======== Records shown
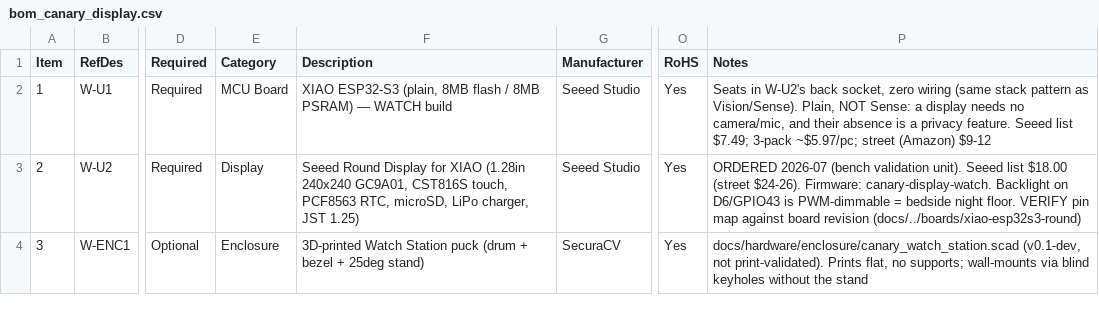
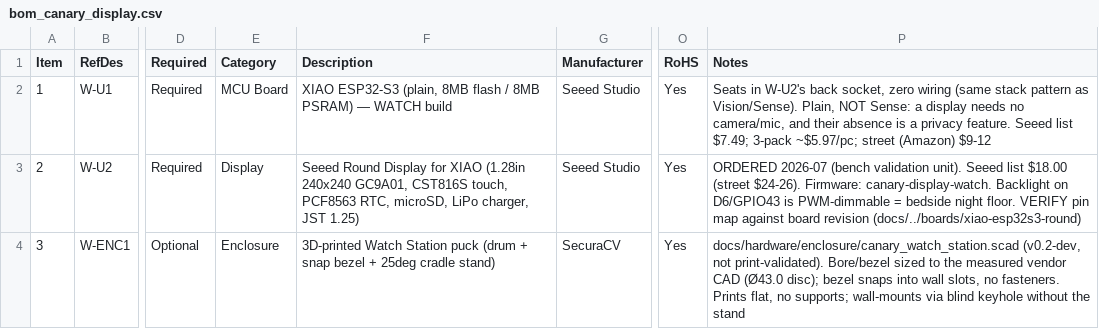
Before and after one commit to kmay89/securaCV, a CSV file: docs/hardware/bom_canary_display.csv, drawn as a sheet; only a part is shown, gaps mark what is left out; the diff covers the shown part only; the diff names each change by its address in the sheet, - before the commit and + after, or states it on an @@ line.

Commit message:
Hardware models: measured-CAD pass on watch, doorbell, vision, dock + flexible camera flex (#986)

```diff
--- a/docs/hardware/bom_canary_display.csv
+++ b/docs/hardware/bom_canary_display.csv
-F4 (Description): …(drum + bezel + 25deg stand)
+F4 (Description): …(drum + snap bezel + 25deg cradle stand)
-P4 (Notes): docs/hardware/enclosure/canary_watch_station.scad (v0.1-dev, not print-validated). Prints flat, no supports; wall-mounts via blind keyholes without the…
+P4 (Notes): docs/hardware/enclosure/canary_watch_station.scad (v0.2-dev, not print-validated). Bore/bezel sized to the measured vendor CAD (Ø43.0 disc); bezel snaps into wall slots, no fasteners. Prints flat, no supports; wall-mounts via blind keyhole without the…
```
Also changed, not shown: 1 removed row and 1 edited cell elsewhere in this file, 25 other files.
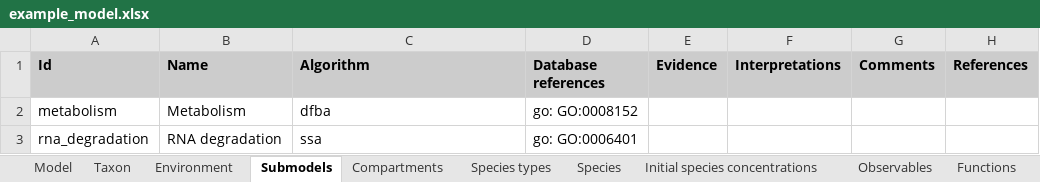
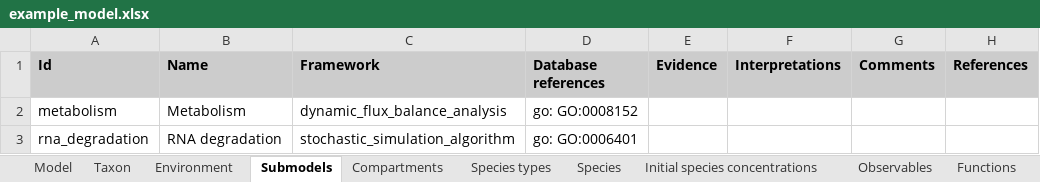
Before and after one commit to KarrLab/intro_to_wc_modeling, an Excel workbook: intro_to_wc_modeling/wc_modeling/wc_lang_tutorial/examples/example_model.xlsx, sheet Submodels, drawn as a sheet; values as stored, in another font and other column widths than the file's, no borders; the diff names each change by its address in the sheet, - before the commit and + after, or states it on an @@ line.

```diff
--- a/intro_to_wc_modeling/wc_modeling/wc_lang_tutorial/examples/example_model.xlsx (sheet Submodels)
+++ b/intro_to_wc_modeling/wc_modeling/wc_lang_tutorial/examples/example_model.xlsx (sheet Submodels)
-C1: Algorithm
+C1: Framework
-C2 (Framework): dfba
+C2 (Framework): dynamic_flux_balance_analysis
-C3 (Framework): ssa
+C3 (Framework): stochastic_simulation_algorithm
```
Also changed, not shown: sheet Compartments, sheet Initial species concentrations, sheet Rate laws, sheet Parameters, sheet Species types.
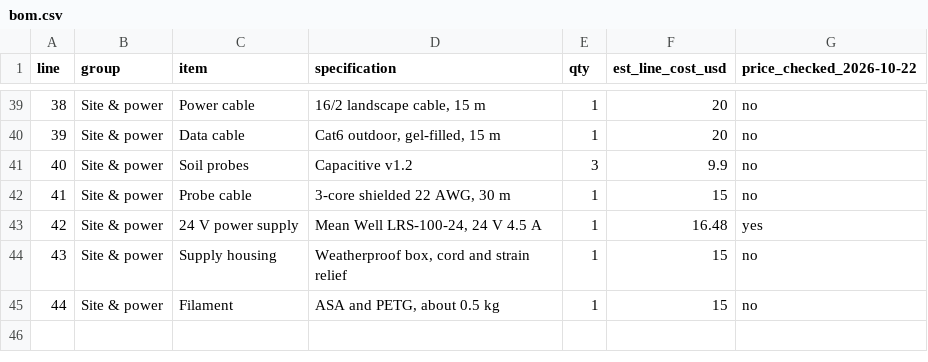
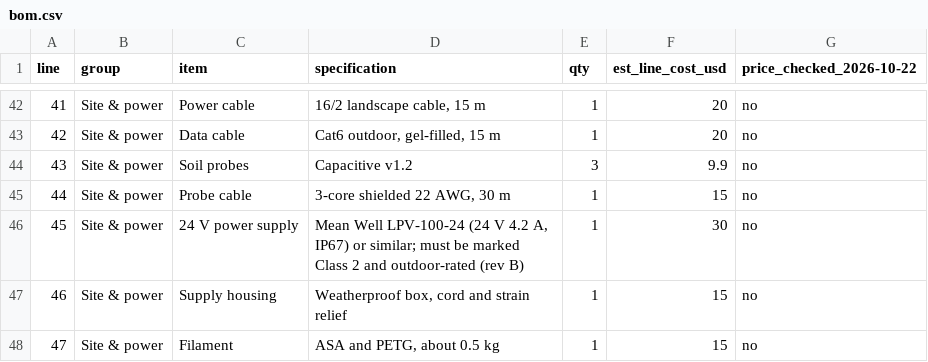
Before and after one commit to Kaushik-Yanamandra/lawn-watering-turret, a CSV file: hardware/bom.csv, drawn as a sheet; only a part is shown, gaps mark what is left out; addresses are those after the commit; the diff covers the shown part only; the diff names each change by its address in the sheet, - before the commit and + after, or states it on an @@ line.

```diff
--- a/hardware/bom.csv
+++ b/hardware/bom.csv
@@ column A (line) renumbered from row 10 down @@
-D46 (specification): Mean Well LRS-100-24, 24 V 4.5 A
+D46 (specification): Mean Well LPV-100-24 (24 V 4.2 A, IP67) or similar; must be marked Class 2 and outdoor-rated (rev B)
-F46 (est_line_cost_usd): 16.48
+F46 (est_line_cost_usd): 30
-G46 (price_checked_2026-10-22): yes
+G46 (price_checked_2026-10-22): no
```
Also changed, not shown: 3 added rows and 15 edited cells elsewhere in this file, 47 other files.
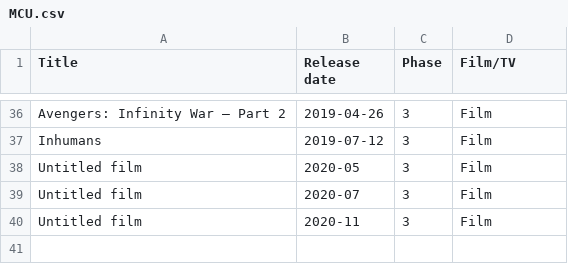
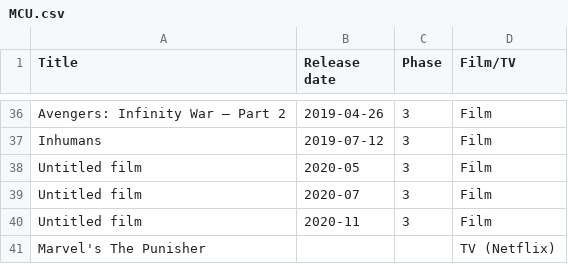
Before and after one commit to RobertShippey/MCU, a CSV file: MCU.csv, drawn as a sheet; only a part is shown, gaps mark what is left out; the diff names each change by its address in the sheet, - before the commit and + after, or states it on an @@ line.

```diff
--- a/MCU.csv
+++ b/MCU.csv
+row 41: Marvel's The Punisher |  |  | TV (Netflix)
```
================
*Work required:*
For every line of the records that has the word "Well" in it, make a copy.

*Answer to this exercise:*
-D46 (specification): Mean Well LRS-100-24, 24 V 4.5 A
+D46 (specification): Mean Well LPV-100-24 (24 V 4.2 A, IP67) or similar; must be marked Class 2 and outdoor-rated (rev B)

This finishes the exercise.